Why going back is good for your brand strategy.
I’ve spent the last few months working with a client close to my heart because I led their global rebrand in 2014 – World Animal Protection.
3 years on, I’m working with them to review, refine and reinvigorate the brand. It’s a rare opportunity for any agency or consultancy to go back after a rebrand and work with the organisation to look at the brand’s future. And it’s a good thing for any brand strategy.
There’s a difference between going back and going backwards.
Going back to the brand strategy has been about reviewing how it’s working in practice, now that we have 3 years of data. It’s meant revisiting the concepts behind the brand to understand why they’re important – especially for people who were not in the organisation at the time of the rebrand. And going back to the brand is an opportunity to reinvigorate the enthusiasm and passion for the organisation’s purpose, reminding people why they choose to work for and support the organisation.
So if you are planning to revisit or return to your brand strategy, how do you make sure that it doesn’t take you backwards or feel like you didn’t get it right last time?
Here are 3 tips:
Respect the work that was done previously.
Don’t act like it didn’t happen, undermine what went before or act as if you’re starting from a blank slate. Because there will be things that are working and if you don’t understand what these are, you will repeat past mistakes and alienate people who were there the first time around. Neither is necessary or helpful.
Recognise what’s changed – inside and outside your organisation.
As above, do acknowledge the history. But equally, you need to recognise what’s happened ever since. There will be things that were impossible first time around, that are now achievable. Whether it’s technology, culture, external environment or resources, make sure you understand what’s moved so you can make the most of the opportunity. Research can really help.
Embrace the new opportunity
If you were there the first time, it’s not the time to get defensive. Instead, seek to bring in new input and perspectives. Gain insight from people who were not in the organisation when your brand strategy was developed. Ask them what they think the brand stands for and actively listen to their response. Their views will help you understand what’s not working and help you shape the future opportunity. And that’s exciting.

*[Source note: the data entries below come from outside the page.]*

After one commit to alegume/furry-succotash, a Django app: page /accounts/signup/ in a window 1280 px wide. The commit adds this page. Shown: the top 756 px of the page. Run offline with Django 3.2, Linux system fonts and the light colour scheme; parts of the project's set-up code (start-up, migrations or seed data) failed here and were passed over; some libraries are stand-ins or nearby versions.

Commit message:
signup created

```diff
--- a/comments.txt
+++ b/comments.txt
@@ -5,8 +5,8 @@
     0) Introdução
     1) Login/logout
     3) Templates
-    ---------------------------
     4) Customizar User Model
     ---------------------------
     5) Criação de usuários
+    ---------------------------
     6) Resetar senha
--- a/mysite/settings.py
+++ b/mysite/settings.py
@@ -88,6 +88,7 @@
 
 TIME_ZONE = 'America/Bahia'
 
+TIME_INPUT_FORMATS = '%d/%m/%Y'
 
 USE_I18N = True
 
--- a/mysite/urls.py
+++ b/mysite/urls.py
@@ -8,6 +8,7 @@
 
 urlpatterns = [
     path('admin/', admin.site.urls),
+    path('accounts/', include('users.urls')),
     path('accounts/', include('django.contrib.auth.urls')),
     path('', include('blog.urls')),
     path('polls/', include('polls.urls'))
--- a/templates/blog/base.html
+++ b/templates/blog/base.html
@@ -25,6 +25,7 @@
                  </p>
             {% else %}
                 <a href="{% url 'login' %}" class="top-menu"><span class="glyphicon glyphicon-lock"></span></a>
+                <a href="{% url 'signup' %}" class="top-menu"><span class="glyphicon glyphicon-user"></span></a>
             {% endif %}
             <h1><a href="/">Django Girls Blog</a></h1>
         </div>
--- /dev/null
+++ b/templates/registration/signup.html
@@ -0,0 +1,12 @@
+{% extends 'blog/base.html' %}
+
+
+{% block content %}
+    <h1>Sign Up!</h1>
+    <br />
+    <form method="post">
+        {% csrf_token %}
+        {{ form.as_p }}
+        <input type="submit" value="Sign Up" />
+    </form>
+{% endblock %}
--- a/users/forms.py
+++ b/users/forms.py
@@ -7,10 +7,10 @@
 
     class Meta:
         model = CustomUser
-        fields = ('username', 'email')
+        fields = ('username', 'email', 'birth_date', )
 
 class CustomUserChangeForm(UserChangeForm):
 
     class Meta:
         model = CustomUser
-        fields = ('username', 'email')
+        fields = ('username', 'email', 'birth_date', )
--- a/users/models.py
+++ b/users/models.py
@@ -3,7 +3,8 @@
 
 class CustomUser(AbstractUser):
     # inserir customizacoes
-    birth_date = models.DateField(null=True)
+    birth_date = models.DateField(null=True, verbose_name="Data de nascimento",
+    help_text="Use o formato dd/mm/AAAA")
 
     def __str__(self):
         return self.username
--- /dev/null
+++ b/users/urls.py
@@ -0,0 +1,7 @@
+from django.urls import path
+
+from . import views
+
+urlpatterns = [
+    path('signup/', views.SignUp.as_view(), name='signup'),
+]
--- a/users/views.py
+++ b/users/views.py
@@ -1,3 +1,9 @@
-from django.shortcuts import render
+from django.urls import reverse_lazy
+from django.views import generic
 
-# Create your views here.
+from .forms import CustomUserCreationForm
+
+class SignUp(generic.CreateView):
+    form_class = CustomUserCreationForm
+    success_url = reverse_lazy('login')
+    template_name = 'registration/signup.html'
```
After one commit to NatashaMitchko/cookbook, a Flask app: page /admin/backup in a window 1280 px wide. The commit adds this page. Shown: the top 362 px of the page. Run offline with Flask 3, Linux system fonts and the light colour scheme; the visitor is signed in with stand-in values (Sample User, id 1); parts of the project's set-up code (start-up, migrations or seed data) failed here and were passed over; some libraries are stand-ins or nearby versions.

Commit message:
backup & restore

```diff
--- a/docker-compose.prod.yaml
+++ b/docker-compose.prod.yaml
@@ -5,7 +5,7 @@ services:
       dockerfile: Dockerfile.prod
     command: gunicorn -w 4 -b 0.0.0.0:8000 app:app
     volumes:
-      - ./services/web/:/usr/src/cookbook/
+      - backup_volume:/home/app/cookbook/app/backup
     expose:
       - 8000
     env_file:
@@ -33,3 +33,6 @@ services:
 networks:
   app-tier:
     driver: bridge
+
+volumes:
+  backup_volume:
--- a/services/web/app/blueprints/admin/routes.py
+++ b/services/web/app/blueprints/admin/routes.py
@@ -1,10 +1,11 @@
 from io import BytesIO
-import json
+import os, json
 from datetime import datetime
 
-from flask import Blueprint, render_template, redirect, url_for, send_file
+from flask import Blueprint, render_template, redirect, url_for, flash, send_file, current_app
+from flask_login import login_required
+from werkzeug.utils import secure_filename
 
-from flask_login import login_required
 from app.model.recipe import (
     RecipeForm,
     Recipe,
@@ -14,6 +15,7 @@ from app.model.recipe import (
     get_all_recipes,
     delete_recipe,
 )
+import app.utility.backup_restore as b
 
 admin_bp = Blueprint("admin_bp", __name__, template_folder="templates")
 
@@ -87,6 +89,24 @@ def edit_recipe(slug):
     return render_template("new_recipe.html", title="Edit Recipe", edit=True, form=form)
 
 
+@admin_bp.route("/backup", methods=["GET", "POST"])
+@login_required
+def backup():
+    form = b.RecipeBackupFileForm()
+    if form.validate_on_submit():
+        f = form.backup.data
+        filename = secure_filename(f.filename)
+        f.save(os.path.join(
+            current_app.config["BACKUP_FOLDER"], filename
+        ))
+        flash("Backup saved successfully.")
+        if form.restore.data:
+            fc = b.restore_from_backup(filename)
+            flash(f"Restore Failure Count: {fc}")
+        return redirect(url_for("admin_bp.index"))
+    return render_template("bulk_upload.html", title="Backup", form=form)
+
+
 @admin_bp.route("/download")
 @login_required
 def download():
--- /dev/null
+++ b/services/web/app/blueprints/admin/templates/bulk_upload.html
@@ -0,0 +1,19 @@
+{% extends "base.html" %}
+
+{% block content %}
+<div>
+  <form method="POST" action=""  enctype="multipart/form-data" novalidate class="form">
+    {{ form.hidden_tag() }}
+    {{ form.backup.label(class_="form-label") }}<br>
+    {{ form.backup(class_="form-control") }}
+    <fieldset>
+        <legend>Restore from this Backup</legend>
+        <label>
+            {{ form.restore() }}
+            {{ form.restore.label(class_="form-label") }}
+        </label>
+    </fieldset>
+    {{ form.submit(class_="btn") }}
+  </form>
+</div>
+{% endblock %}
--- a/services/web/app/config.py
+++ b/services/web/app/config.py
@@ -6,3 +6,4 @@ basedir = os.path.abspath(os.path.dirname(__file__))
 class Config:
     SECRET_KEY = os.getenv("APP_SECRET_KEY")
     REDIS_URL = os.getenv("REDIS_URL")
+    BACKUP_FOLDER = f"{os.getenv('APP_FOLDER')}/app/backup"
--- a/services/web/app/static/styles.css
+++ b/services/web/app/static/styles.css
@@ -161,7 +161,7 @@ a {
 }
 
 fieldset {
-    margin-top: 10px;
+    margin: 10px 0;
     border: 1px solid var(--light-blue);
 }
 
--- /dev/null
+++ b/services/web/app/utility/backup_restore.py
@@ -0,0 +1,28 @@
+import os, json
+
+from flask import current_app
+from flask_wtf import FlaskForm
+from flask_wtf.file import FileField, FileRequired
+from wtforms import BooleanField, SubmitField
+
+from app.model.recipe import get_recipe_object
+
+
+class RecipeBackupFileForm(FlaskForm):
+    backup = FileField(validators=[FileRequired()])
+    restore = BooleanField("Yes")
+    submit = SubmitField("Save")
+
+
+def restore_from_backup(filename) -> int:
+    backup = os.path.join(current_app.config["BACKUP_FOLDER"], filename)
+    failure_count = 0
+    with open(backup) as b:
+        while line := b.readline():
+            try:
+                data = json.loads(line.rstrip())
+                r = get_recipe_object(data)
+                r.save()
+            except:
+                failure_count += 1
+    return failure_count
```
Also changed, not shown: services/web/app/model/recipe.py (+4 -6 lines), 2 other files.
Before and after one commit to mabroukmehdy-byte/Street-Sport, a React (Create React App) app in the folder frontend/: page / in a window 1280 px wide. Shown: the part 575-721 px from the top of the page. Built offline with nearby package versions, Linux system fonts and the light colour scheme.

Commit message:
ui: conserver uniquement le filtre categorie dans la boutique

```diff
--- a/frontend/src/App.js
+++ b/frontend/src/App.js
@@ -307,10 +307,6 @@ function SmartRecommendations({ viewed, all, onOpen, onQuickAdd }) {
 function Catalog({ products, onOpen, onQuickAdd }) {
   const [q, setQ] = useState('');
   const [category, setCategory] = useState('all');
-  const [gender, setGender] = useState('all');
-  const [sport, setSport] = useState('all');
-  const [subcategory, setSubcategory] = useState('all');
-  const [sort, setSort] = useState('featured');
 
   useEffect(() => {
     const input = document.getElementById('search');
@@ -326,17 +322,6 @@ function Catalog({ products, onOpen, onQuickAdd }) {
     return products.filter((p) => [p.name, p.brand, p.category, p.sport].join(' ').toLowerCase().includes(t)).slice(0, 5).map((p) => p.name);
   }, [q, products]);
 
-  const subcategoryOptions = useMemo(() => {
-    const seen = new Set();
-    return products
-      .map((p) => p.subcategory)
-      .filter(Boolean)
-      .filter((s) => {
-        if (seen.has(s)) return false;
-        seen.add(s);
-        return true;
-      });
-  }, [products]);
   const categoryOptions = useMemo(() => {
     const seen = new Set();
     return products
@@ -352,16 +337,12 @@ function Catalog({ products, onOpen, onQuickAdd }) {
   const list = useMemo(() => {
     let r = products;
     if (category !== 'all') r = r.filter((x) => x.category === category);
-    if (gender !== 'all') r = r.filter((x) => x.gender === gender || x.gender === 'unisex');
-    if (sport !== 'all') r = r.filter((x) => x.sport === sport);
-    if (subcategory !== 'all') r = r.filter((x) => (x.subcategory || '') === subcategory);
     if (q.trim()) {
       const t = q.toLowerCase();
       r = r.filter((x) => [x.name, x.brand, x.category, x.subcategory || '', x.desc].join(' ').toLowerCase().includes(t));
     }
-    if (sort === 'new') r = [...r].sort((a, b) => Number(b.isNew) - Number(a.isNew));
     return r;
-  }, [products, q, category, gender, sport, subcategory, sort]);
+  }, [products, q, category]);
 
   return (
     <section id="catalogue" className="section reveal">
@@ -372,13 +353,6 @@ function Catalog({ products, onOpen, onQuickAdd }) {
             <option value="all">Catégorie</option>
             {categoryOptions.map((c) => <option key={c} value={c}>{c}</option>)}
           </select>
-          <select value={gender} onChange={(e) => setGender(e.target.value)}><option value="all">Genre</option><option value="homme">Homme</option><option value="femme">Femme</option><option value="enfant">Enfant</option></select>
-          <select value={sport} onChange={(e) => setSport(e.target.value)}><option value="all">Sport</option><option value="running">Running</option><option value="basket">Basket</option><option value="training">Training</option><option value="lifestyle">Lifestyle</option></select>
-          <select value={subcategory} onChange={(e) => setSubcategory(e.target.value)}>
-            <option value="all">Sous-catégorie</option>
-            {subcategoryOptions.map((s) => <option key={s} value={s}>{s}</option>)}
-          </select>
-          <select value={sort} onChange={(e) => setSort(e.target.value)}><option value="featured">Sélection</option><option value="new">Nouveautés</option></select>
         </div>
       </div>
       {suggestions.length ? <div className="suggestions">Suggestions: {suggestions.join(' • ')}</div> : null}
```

So I recommend revisiting your brand strategy, especially if it’s been a while. In addition to yearly audits to check what’s working, 3 years is a good amount of time for a strategy review. It doesn’t mean you’ll change direction. But that you understand how to do more of what you do best.